We assure you that measuring your hair's porosity is not a frivolous exercise!
In our previous porosity post, we explained the reasons for consumers' newfound interest porosity. Porosity measures how much your hair absorbs water and products. Having an accurate understanding of your hair's absorbency plays an important role in determining which hair care products you should use and how you should apply them.
Along with a shift towards more conscious consumerism, we've also noticed increasing enthusiasm for DIY projects. And well, duh, the pandemic has had us all confined to our homes and bored out of our minds. And while we love that people are taking all kinds of things into their own hands and learning new skills, we've grown a little leery of some of the "expertise" floating around out there as it relates to hair care.
Of course, we're psyched that people are taking a more scientific approach to hair care and really pushing for more information. Porosity has garnered a great deal of attention at the intersection of these two trends. Not only are hair care enthusiasts researching the topic, they're trying to figure out how to test their hair's porosity at home. Now, don't get us wrong; we're positively THRILLED that porosity is even getting airtime! As hair care enthusiasts and scientists, though, we feel it's our responsibility to set the record straight on the topic and share what our years of research have taught us.
After exhaustive research, we're confident that the most accurate and the only surefire way to measure your hair's porosity one strand at a time is with a surface tensiometer.
First off, it’s actually really difficult to test porosity at home. Many blogs and people on forums will tell you to conduct a float test, whereby you simply put a few strands of your hair in water and observe how your hair responds (if your hair floats, you have low porosity; if it sinks, high porosity). Sounds too easy to be true, and indeed it is. The float test can’t help you conclusively understand porosity because so many factors can skew the results. Some blogs also recommend watching how quickly your hair dries, but that is a. subjective, and b. can be impacted by factors such as humidity and your hair's density. Further, some claim that looking at your hair through a microscope can help to explain porosity. That solution, though, fails to give you the whole picture, offering no indication of hydrophobicity. Not to mention, most people don't have a professional grade microscope in their homes.

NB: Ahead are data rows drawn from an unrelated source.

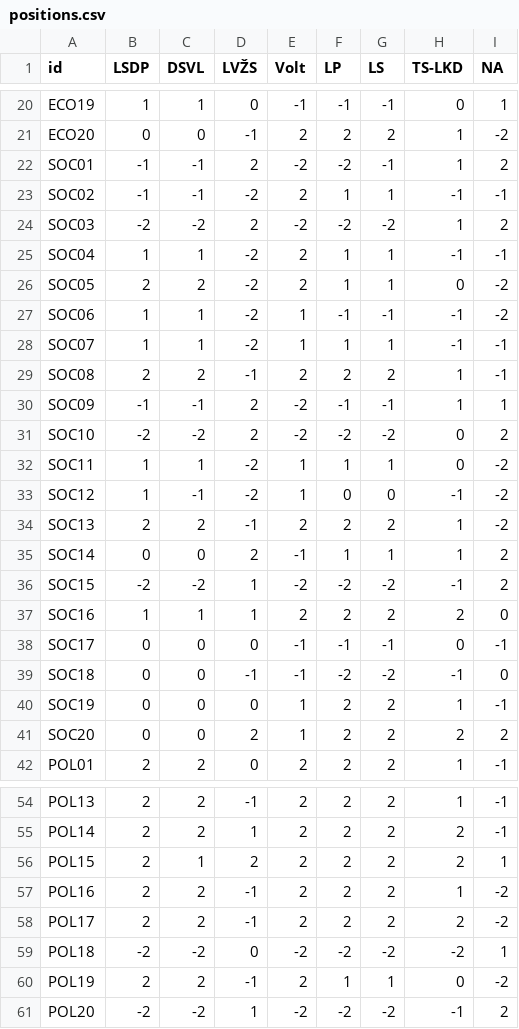
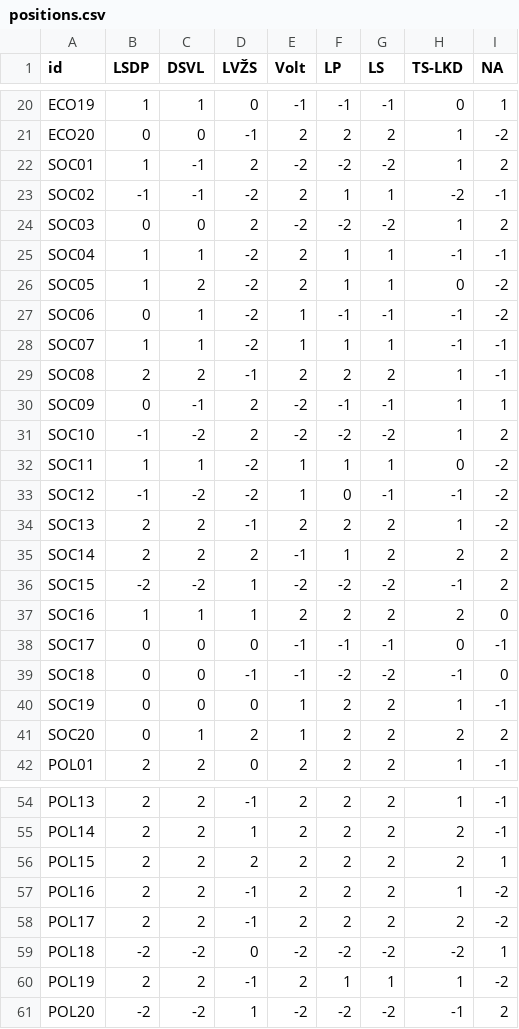
Before and after one commit to rafaelrb89/Votimeter-eu, a CSV file: data/landscapes/lt/positions.csv, drawn as a sheet; only a part is shown, gaps mark what is left out; the diff covers the shown part only.

```diff
--- a/data/landscapes/lt/positions.csv
+++ b/data/landscapes/lt/positions.csv
@@ -21,16 +21,16 @@ ECO19,1,1,0,-1,-1,-1,0,1
 ECO20,0,0,-1,2,2,2,1,-2
-SOC01,-1,-1,2,-2,-2,-1,1,2
-SOC02,-1,-1,-2,2,1,1,-1,-1
-SOC03,-2,-2,2,-2,-2,-2,1,2
+SOC01,1,-1,2,-2,-2,-2,1,2
+SOC02,-1,-1,-2,2,1,1,-2,-1
+SOC03,0,0,2,-2,-2,-2,1,2
 SOC04,1,1,-2,2,1,1,-1,-1
-SOC05,2,2,-2,2,1,1,0,-2
-SOC06,1,1,-2,1,-1,-1,-1,-2
+SOC05,1,2,-2,2,1,1,0,-2
+SOC06,0,1,-2,1,-1,-1,-1,-2
 SOC07,1,1,-2,1,1,1,-1,-1
 SOC08,2,2,-1,2,2,2,1,-1
-SOC09,-1,-1,2,-2,-1,-1,1,1
-SOC10,-2,-2,2,-2,-2,-2,0,2
+SOC09,0,-1,2,-2,-1,-1,1,1
+SOC10,-1,-2,2,-2,-2,-2,1,2
 SOC11,1,1,-2,1,1,1,0,-2
-SOC12,1,-1,-2,1,0,0,-1,-2
+SOC12,-1,-2,-2,1,0,-1,-1,-2
 SOC13,2,2,-1,2,2,2,1,-2
-SOC14,0,0,2,-1,1,1,1,2
+SOC14,2,2,2,-1,1,2,2,2
 SOC15,-2,-2,1,-2,-2,-2,-1,2
@@ -40,3 +40,3 @@ SOC18,0,0,-1,-1,-2,-2,-1,0
 SOC19,0,0,0,1,2,2,1,-1
-SOC20,0,0,2,1,2,2,2,2
+SOC20,0,1,2,1,2,2,2,2
 POL01,2,2,0,2,2,2,1,-1
@@ -55,3 +55,3 @@ POL13,2,2,-1,2,2,2,1,-1
 POL14,2,2,1,2,2,2,2,-1
-POL15,2,1,2,2,2,2,2,1
+POL15,2,2,2,2,2,2,2,1
 POL16,2,2,-1,2,2,2,1,-2
@@ -59,3 +59,3 @@ POL17,2,2,-1,2,2,2,2,-2
 POL18,-2,-2,0,-2,-2,-2,-2,1
-POL19,2,2,-1,2,1,1,0,-2
+POL19,2,2,-1,2,1,1,1,-2
 POL20,-2,-2,1,-2,-2,-2,-1,2
```
Also changed, not shown: 6 edited cells elsewhere in this file, data/landscapes/be/positions.csv, data/landscapes/dk/positions.csv, 24 other files.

We’re not just listing the drawbacks of DIY porosity testing to sell our service. We've conducted countless at-home experiments over the course of the last two years, trying to achieve reliable results and understand porosity precisely. But we kept falling short. After exhaustive research, we're confident that the most accurate and the only surefire way to measure your hair's porosity one strand at a time is with a surface tensiometer.
The Sigma Force Tensiometer 701 from Nano Science Instruments
The Surface Tensiometer works by dipping a stand of hair into water while measuring the force applied to the hair. As you put the hair in the water, it experiences tension. The lower the porosity, the higher the tension, and vice versa. Tensiometers are used mostly in fancy R&D labs for the purpose of measuring the surface tension of coatings and adhesives. They are expensive but highly accurate.
You might be thinking to yourself: this seems a little extra—Do I really need to have my hair tested on this crazy machine?
We assure you that measuring your hair's porosity is not a frivolous exercise! Knowing your hair's precise porosity will help you target your specific hair care needs, which will ultimately enable you to stop wasting money, time and energy on products and routines that aren't compatible with your hair.
Scientists have been working on creating water soluble silicones by attaching a molecule that likes water (water-soluble ingredients like polyethylene glycol or a protein) to one end of the silicone molecules. This makes it possible for one side of the silicone to like attaching to your hair and one side to like attaching to the water in your shower. These water soluble silicones are easier to rinse or clean off.